In addition to his respected ground game, Nelson also boasts some of the heaviest hands in the heavyweight division and a fighting heart very few opponents can match.
They say looks can be deceiving and, if you've ever seen Roy 'Big Country' Nelson fight, no truer word can be said. Though happy to rub his rotund belly at any available opportunity, Nelson, despite the soft appearance, is one of the hardest men in the UFC's heavyweight division. He is also one of the most talented. On Saturday, May 28, Nelson receives a stern test of his noted grappling credentials, when he reunites with former foe Frank Mir, the former UFC heavyweight champion 'Big Country' once defeated in a 2003 grappling match. “That match was about eight or nine years ago and it means very little now,” says Nelson. “We're doing MMA now and I'm a bigger, fatter guy today.

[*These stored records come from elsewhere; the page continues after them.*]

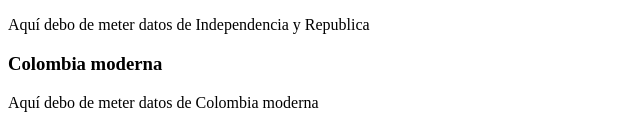
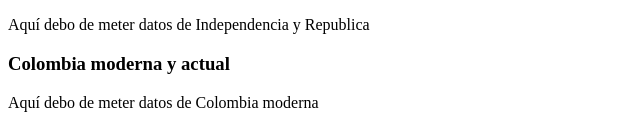
Before and after one commit to DiegoLopezSuarez/Modulo1WEB_CSS, a plain HTML site: page 01_fuentes/proyecto_Colombia/proyecto.html in a window 1280 px wide. Shown: the part 807-932 px from the top of the page, 0-640 px from the left. Drawn offline with Linux system fonts and the light colour scheme.

Commit message:
cambio colombia

```diff
--- a/01_fuentes/proyecto_Colombia/proyecto.html
+++ b/01_fuentes/proyecto_Colombia/proyecto.html
@@ -96,7 +96,7 @@
                             <p>Aquí debo de meter datos de Independencia y Republica</p>
                     </article>
 
-                    <h3>Colombia moderna</h3>
+                    <h3>Colombia moderna y actual</h3>
                     <article>
                             <p>Aquí debo de meter datos de Colombia moderna</p>
                     </article>
```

You've always got to be scared of Frank. He's a true mixed martial artist. He knocked out Mirko Cro Cop, and he's bigger and stronger than Junior Dos Santos.” In addition to his respected ground game, Nelson also boasts some of the heaviest hands in the heavyweight division and a fighting heart very few opponents can match. If in doubt, try watching Nelson's heroic three-rounder with the aforementioned Dos Santos last August, a fight in which Nelson withstood a hellacious beating for fifteen minutes, yet remained active and ambitious throughout. Although very dangerous with his punches, jiu-jitsu remains Nelson's speciality and a black belt from Renzo Gracie retains pride of place in his long list of achievements. “Renzo and the whole Gracie family have influenced the entire UFC through jiu-jitsu,” says Nelson. “For anybody that does any type of grappling, Renzo and his family have definitely influenced them in some type of way, shape or form. So, for me to say I have a black-belt from a Gracie, especially from Renzo, who is like a living legend in our sport, it is a real honour.” Content to fight Mir on both the ground and in a striking confrontation, Nelson is simply happy to be back doing what he does best. Inactive through injury since that August defeat to Dos Santos, Nelson is back with a vengeance and intent on once again climbing the heavyweight ladder. “A week after my knee surgery I was supposed to fight Shane Carwin,” adds Nelson, “so the only thing different about this camp is that it's been almost like a ten month camp, as opposed to the normal six weeks. Its been like groundhog day for the last ten months - just training and training and training.”